- having the property of viscosity.
Origin of viscous
1350–1400; Middle English < Late Latin viscōsus, equivalent to Latin visc(um) mistletoe, birdlime (made with mistletoe berries) + -ōsus -ous
Dictionary.com Unabridged Based on the Random House Unabridged Dictionary, © Random House, Inc. 2018
- (of liquids) thick and sticky; viscid
- having or involving viscosity
C14: from Late Latin viscōsus; see viscose
Collins English Dictionary - Complete & Unabridged 2012 Digital Edition © William Collins Sons & Co. Ltd. 1979, 1986 © HarperCollins Publishers 1998, 2000, 2003, 2005, 2006, 2007, 2009, 2012
Word Origin and History for viscously
late 14c., from Anglo-French viscous, from Late Latin viscosus "sticky," from Latin viscum "anything sticky, birdlime made from mistletoe, mistletoe," probably from PIE root *weis- "to melt away, flow" (used of foul or malodorous fluids); see virus.
Online Etymology Dictionary, © 2010 Douglas Harper
- Having relatively high resistance to flow.
The American Heritage® Stedman's Medical Dictionary Copyright © 2002, 2001, 1995 by Houghton Mifflin Company. Published by Houghton Mifflin Company.
- Having relatively high resistance to flow (high viscosity).

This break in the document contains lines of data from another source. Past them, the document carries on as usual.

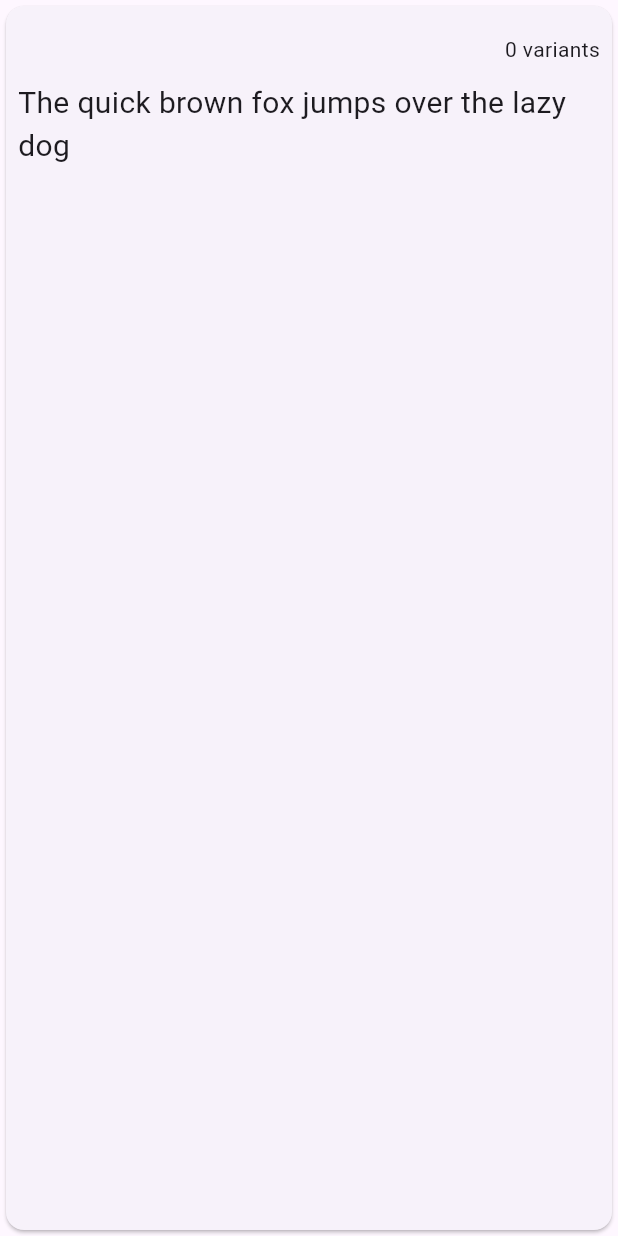
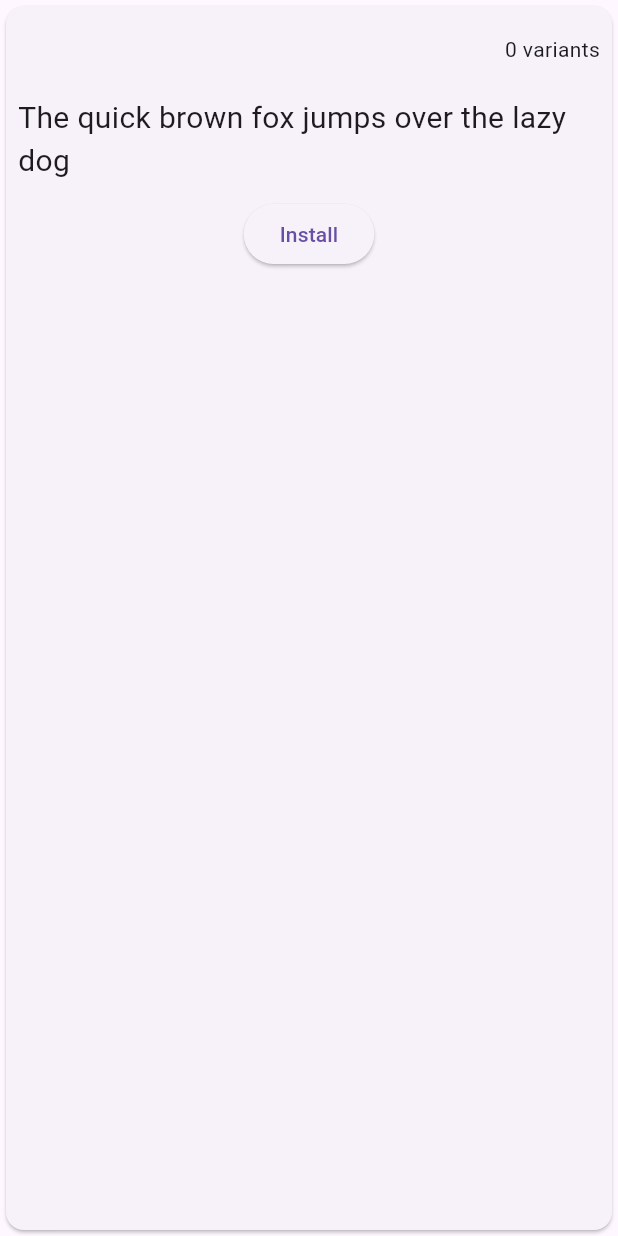
Before and after one commit to davrichter/FontSet, a Flutter app: the FontCard widget shown alone on an empty page, opened directly with empty values, on a phone screen of 412 x 824 dp. Run offline on Flutter 3.47's test engine with Material 2 defaults, Android fonts, the phone set to English and light mode, and no system bars; our stand-ins replace google_fonts; missing offline and left inert: dotenv, win_toast.

Commit message:
Download fonts, send notification on windows when download complete, #7.

```diff
--- a/lib/main.dart
+++ b/lib/main.dart
@@ -3,12 +3,15 @@ import 'package:http/http.dart' as http;
 import 'dart:developer' as developer;
 import 'dart:convert';
 import 'package:provider/provider.dart';
+import 'dart:async';
+import 'package:flutter/services.dart';
 
 import 'package:google_fonts/google_fonts.dart';
 import 'package:dotenv/dotenv.dart';
 
 import 'api.dart';
-
+import 'font_installer.dart';
+import 'notification_sender.dart';
 
 void main() {
   runApp(const MyApp());
@@ -22,7 +25,6 @@ class MyApp extends StatelessWidget {
   Widget build(BuildContext context) {
     return ChangeNotifierProvider<MyAppState>(
         create: (_) => MyAppState(),
-
         builder: (context, child) {
           // No longer throws
           return MaterialApp(
@@ -33,8 +35,7 @@ class MyApp extends StatelessWidget {
             ),
             home: MyHomePage(),
           );
-        }
-    );
+        });
   }
 }
 
@@ -69,13 +70,11 @@ class MyAppState extends ChangeNotifier {
   }
 }
 
-
 Future<Fonts> fetchFonts() async {
-  var env = DotEnv(includePlatformEnvironment: false)
-    ..load([".env"]);
+  var env = DotEnv(includePlatformEnvironment: false)..load([".env"]);
   var googleFontsKey = env['GOOGLE_FONTS_KEY'];
-  final response = await http
-      .get(Uri.parse('https://www.googleapis.com/webfonts/v1/webfonts?key=$googleFontsKey'));
+  final response = await http.get(Uri.parse(
+      'https://www.googleapis.com/webfonts/v1/webfonts?key=$googleFontsKey'));
 
   if (response.statusCode == 200) {
     // If the server did return a 200 OK response,
@@ -119,11 +118,9 @@ class _MyHomePageState extends State<MyHomePage> {
 
     var theme = Theme.of(context);
 
-    return LayoutBuilder(
-      builder: (context, constraints) {
+    return LayoutBuilder(builder: (context, constraints) {
       return Scaffold(
-          body: Row(
-            children: [
+        body: Row(children: [
           SafeArea(
             child: NavigationRail(
               extended: constraints.maxWidth >= 600,
@@ -151,11 +148,9 @@ class _MyHomePageState extends State<MyHomePage> {
               child: page,
             ),
           ),
-            ]
-          ),
+        ]),
       );
-      }
-    );
+    });
   }
 }
 
@@ -164,7 +159,7 @@ class FontPage extends StatefulWidget {
   State<FontPage> createState() => _FontPageState();
 }
 
-class _FontPageState extends State<FontPage>  {
+class _FontPageState extends State<FontPage> {
   TextEditingController textController = TextEditingController();
   String displayText = "";
   Fonts? fonts;
@@ -181,11 +176,9 @@ class _FontPageState extends State<FontPage>  {
     super.initState();
   }
 
-
   @override
   Widget build(BuildContext context) {
     var appState = context.watch<MyAppState>();
-
 
     return Column(
       mainAxisAlignment: MainAxisAlignment.center,
@@ -202,7 +195,8 @@ class _FontPageState extends State<FontPage>  {
                     hintText: 'Enter a search term',
                   ),
                   onChanged: (value) async => {
-                  appState.setFilteredFonts(fontFilter(value, appState.unfilteredFonts)),
+                    appState.setFilteredFonts(
+                        fontFilter(value, appState.unfilteredFonts)),
                   },
                 ),
               ),
@@ -219,20 +213,17 @@ class _FontPageState extends State<FontPage>  {
           ),
         ),
         Expanded(
-        child: (
-          Padding(
+          child: (Padding(
               padding: const EdgeInsets.only(top: 10, left: 10, right: 10),
-            child:
-                GridView.count(
+              child: GridView.count(
                   primary: false,
                   padding: const EdgeInsets.all(20),
                   crossAxisSpacing: 10,
                   mainAxisSpacing: 10,
                   crossAxisCount: 3,
-                  children: appState.filteredFonts.map((font) => FontCard(font: font)).toList()
-                )
-          )
-        ),
+                  children: appState.filteredFonts
+                      .map((font) => FontCard(font: font))
+                      .toList()))),
         )
       ],
     );
@@ -294,8 +285,7 @@ class SettingsPage extends StatelessWidget {
                   ),
                 ]),
               ],
-          )
-        )
+            ))
       ],
     );
   }
@@ -339,7 +329,19 @@ class FontCard extends StatelessWidget {
             ),
             Column(
               children: [
-                _buildFontText(appState),
+                Padding(
+                  padding: const EdgeInsets.only(top: 10, bottom: 10),
+                  child: _buildFontText(appState),
+                ),
+                ElevatedButton(
+                  style: const ButtonStyle(),
+                  onPressed: () {
+                    installFonts(font.files, font.family);
+                    developer.log("${font.family} has been installed");
+                    sendNotification("${font.family} has been installed");
+                  },
+                  child: const Text('Install'),
+                ),
               ],
             ),
           ],
@@ -350,7 +352,8 @@ class FontCard extends StatelessWidget {
 
   Widget _buildFontText(MyAppState appState) {
     try {
-      return Text(appState.fontPreviewText, style: GoogleFonts.getFont(font.family, fontSize: 20));
+      return Text(appState.fontPreviewText,
+          style: GoogleFonts.getFont(font.family, fontSize: 20));
     } catch (e) {
       return const Text("Error loading font");
     }
--- a/pubspec.yaml
+++ b/pubspec.yaml
@@ -35,6 +35,7 @@ dependencies:
   provider: ^5.0.0
   dotenv: ^4.1.0
   google_fonts: ^5.0.0
+  win_toast: ^0.3.0
 
 
   # The following adds the Cupertino Icons font to your application.
```
Also changed, not shown: lib/font_installer.dart (added, +9 -0 lines), lib/notification_sender.dart (added, +26 -0 lines), pubspec.lock, 2 other files. Lines whose indentation alone changed are shown as unchanged.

The American Heritage® Science Dictionary Copyright © 2011. Published by Houghton Mifflin Harcourt Publishing Company. All rights reserved.